→ Data for review:
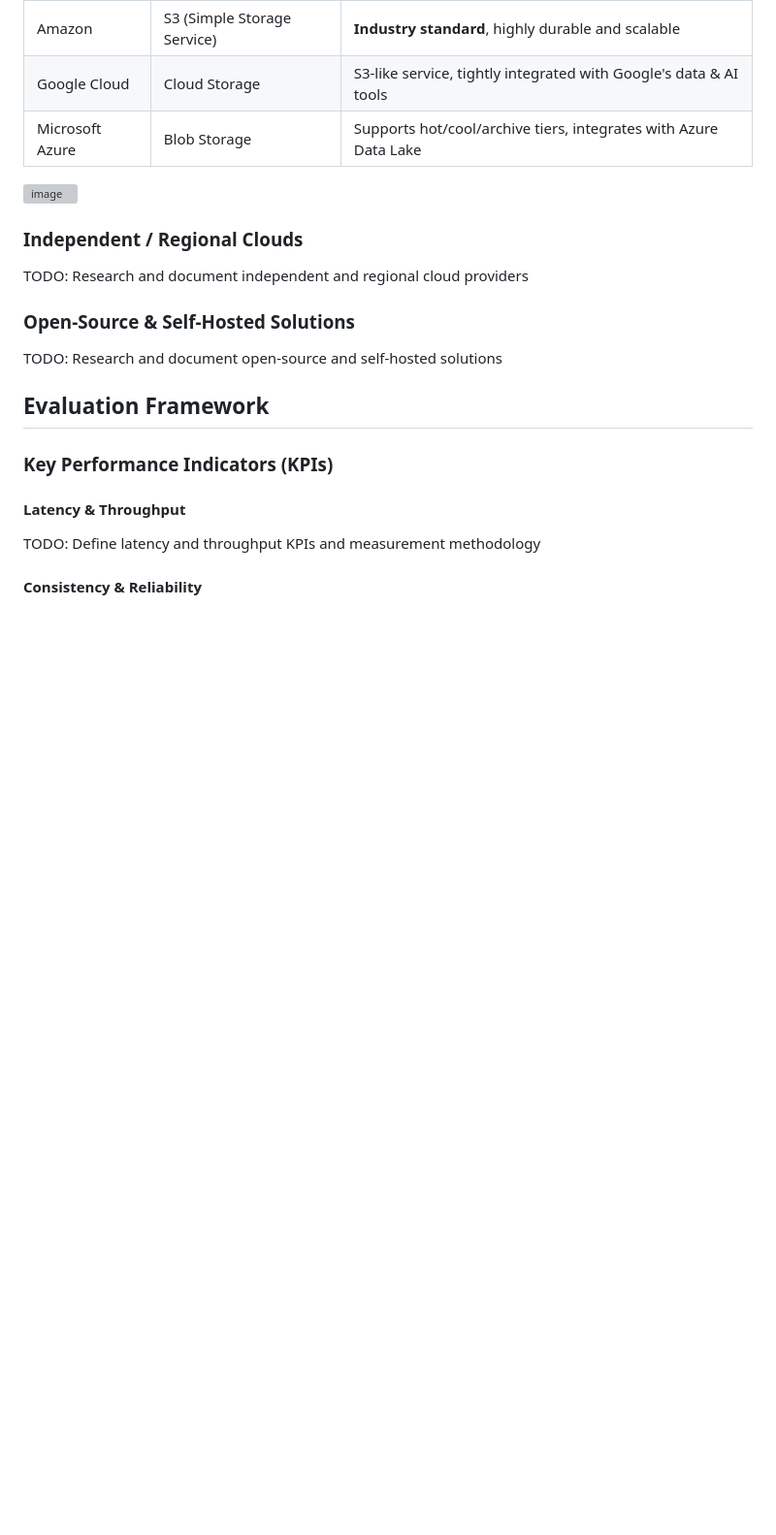
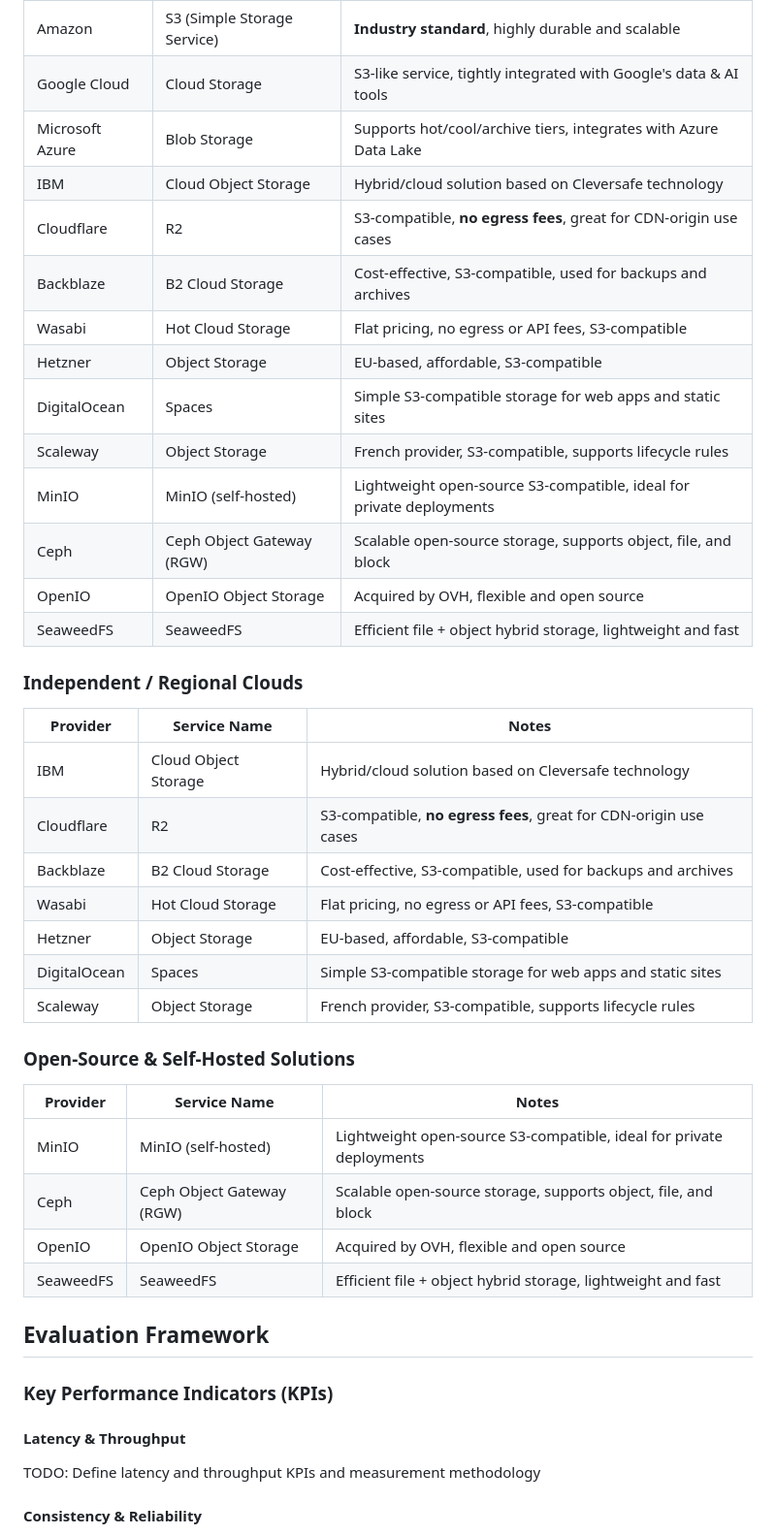
Before and after one commit to Frosendroska/tum-idp, a Markdown page: notes/1-project-kickoff.md, the part around the change. Shown: that part at 97% size. GitHub-like rendering; blank space fills up the shorter version; grey boxes are pictures that could not be loaded.

Commit message:
returned a table

```diff
--- a/notes/1-project-kickoff.md
+++ b/notes/1-project-kickoff.md
@@ -187,16 +187,39 @@ TODO: Research and document analytics and ML pipeline integration patterns
 | Amazon           | S3 (Simple Storage Service) | **Industry standard**, highly durable and scalable                 |
 | Google Cloud     | Cloud Storage             | S3-like service, tightly integrated with Google's data & AI tools    |
 | Microsoft Azure  | Blob Storage              | Supports hot/cool/archive tiers, integrates with Azure Data Lake     |
-
-![image](https://github.com/user-attachments/assets/c3d2259e-850f-4d56-b92e-44fa7a8c7826)
+| IBM              | Cloud Object Storage      | Hybrid/cloud solution based on Cleversafe technology                 |
+| Cloudflare       | R2                        | S3-compatible, **no egress fees**, great for CDN-origin use cases    |
+| Backblaze        | B2 Cloud Storage          | Cost-effective, S3-compatible, used for backups and archives         |
+| Wasabi           | Hot Cloud Storage         | Flat pricing, no egress or API fees, S3-compatible                   |
+| Hetzner          | Object Storage            | EU-based, affordable, S3-compatible                                  |
+| DigitalOcean     | Spaces                    | Simple S3-compatible storage for web apps and static sites           |
+| Scaleway         | Object Storage            | French provider, S3-compatible, supports lifecycle rules             |
+| MinIO            | MinIO (self-hosted)       | Lightweight open-source S3-compatible, ideal for private deployments |
+| Ceph             | Ceph Object Gateway (RGW) | Scalable open-source storage, supports object, file, and block       |
+| OpenIO           | OpenIO Object Storage     | Acquired by OVH, flexible and open source                            |
+| SeaweedFS        | SeaweedFS                 | Efficient file + object hybrid storage, lightweight and fast         |
 
 ### Independent / Regional Clouds
 
-TODO: Research and document independent and regional cloud providers
+| Provider         | Service Name              | Notes                                                                |
+|------------------|---------------------------|----------------------------------------------------------------------|
+| IBM              | Cloud Object Storage      | Hybrid/cloud solution based on Cleversafe technology                 |
+| Cloudflare       | R2                        | S3-compatible, **no egress fees**, great for CDN-origin use cases    |
+| Backblaze        | B2 Cloud Storage          | Cost-effective, S3-compatible, used for backups and archives         |
+| Wasabi           | Hot Cloud Storage         | Flat pricing, no egress or API fees, S3-compatible                   |
+| Hetzner          | Object Storage            | EU-based, affordable, S3-compatible                                  |
+| DigitalOcean     | Spaces                    | Simple S3-compatible storage for web apps and static sites           |
+| Scaleway         | Object Storage            | French provider, S3-compatible, supports lifecycle rules             |
+
 
 ### Open-Source & Self-Hosted Solutions
 
-TODO: Research and document open-source and self-hosted solutions
+| Provider         | Service Name              | Notes                                                                |
+|------------------|---------------------------|----------------------------------------------------------------------|
+| MinIO            | MinIO (self-hosted)       | Lightweight open-source S3-compatible, ideal for private deployments |
+| Ceph             | Ceph Object Gateway (RGW) | Scalable open-source storage, supports object, file, and block       |
+| OpenIO           | OpenIO Object Storage     | Acquired by OVH, flexible and open source                            |
+| SeaweedFS        | SeaweedFS                 | Efficient file + object hybrid storage, lightweight and fast         |
 
 ## Evaluation Framework
 
```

→ What is being asked:
Excluding the pictures, restate the records above word for word.

→ Response for this exercise:
Before and after one commit to Frosendroska/tum-idp, a Markdown page: notes/1-project-kickoff.md, the part around the change. Shown: that part at 97% size. GitHub-like rendering; blank space fills up the shorter version; grey boxes are pictures that could not be loaded.

Commit message:
returned a table

```diff
--- a/notes/1-project-kickoff.md
+++ b/notes/1-project-kickoff.md
@@ -187,16 +187,39 @@ TODO: Research and document analytics and ML pipeline integration patterns
 | Amazon           | S3 (Simple Storage Service) | **Industry standard**, highly durable and scalable                 |
 | Google Cloud     | Cloud Storage             | S3-like service, tightly integrated with Google's data & AI tools    |
 | Microsoft Azure  | Blob Storage              | Supports hot/cool/archive tiers, integrates with Azure Data Lake     |
-
-![image](https://github.com/user-attachments/assets/c3d2259e-850f-4d56-b92e-44fa7a8c7826)
+| IBM              | Cloud Object Storage      | Hybrid/cloud solution based on Cleversafe technology                 |
+| Cloudflare       | R2                        | S3-compatible, **no egress fees**, great for CDN-origin use cases    |
+| Backblaze        | B2 Cloud Storage          | Cost-effective, S3-compatible, used for backups and archives         |
+| Wasabi           | Hot Cloud Storage         | Flat pricing, no egress or API fees, S3-compatible                   |
+| Hetzner          | Object Storage            | EU-based, affordable, S3-compatible                                  |
+| DigitalOcean     | Spaces                    | Simple S3-compatible storage for web apps and static sites           |
+| Scaleway         | Object Storage            | French provider, S3-compatible, supports lifecycle rules             |
+| MinIO            | MinIO (self-hosted)       | Lightweight open-source S3-compatible, ideal for private deployments |
+| Ceph             | Ceph Object Gateway (RGW) | Scalable open-source storage, supports object, file, and block       |
+| OpenIO           | OpenIO Object Storage     | Acquired by OVH, flexible and open source                            |
+| SeaweedFS        | SeaweedFS                 | Efficient file + object hybrid storage, lightweight and fast         |
 
 ### Independent / Regional Clouds
 
-TODO: Research and document independent and regional cloud providers
+| Provider         | Service Name              | Notes                                                                |
+|------------------|---------------------------|----------------------------------------------------------------------|
+| IBM              | Cloud Object Storage      | Hybrid/cloud solution based on Cleversafe technology                 |
+| Cloudflare       | R2                        | S3-compatible, **no egress fees**, great for CDN-origin use cases    |
+| Backblaze        | B2 Cloud Storage          | Cost-effective, S3-compatible, used for backups and archives         |
+| Wasabi           | Hot Cloud Storage         | Flat pricing, no egress or API fees, S3-compatible                   |
+| Hetzner          | Object Storage            | EU-based, affordable, S3-compatible                                  |
+| DigitalOcean     | Spaces                    | Simple S3-compatible storage for web apps and static sites           |
+| Scaleway         | Object Storage            | French provider, S3-compatible, supports lifecycle rules             |
+
 
 ### Open-Source & Self-Hosted Solutions
 
-TODO: Research and document open-source and self-hosted solutions
+| Provider         | Service Name              | Notes                                                                |
+|------------------|---------------------------|----------------------------------------------------------------------|
+| MinIO            | MinIO (self-hosted)       | Lightweight open-source S3-compatible, ideal for private deployments |
+| Ceph             | Ceph Object Gateway (RGW) | Scalable open-source storage, supports object, file, and block       |
+| OpenIO           | OpenIO Object Storage     | Acquired by OVH, flexible and open source                            |
+| SeaweedFS        | SeaweedFS                 | Efficient file + object hybrid storage, lightweight and fast         |
 
 ## Evaluation Framework
 
```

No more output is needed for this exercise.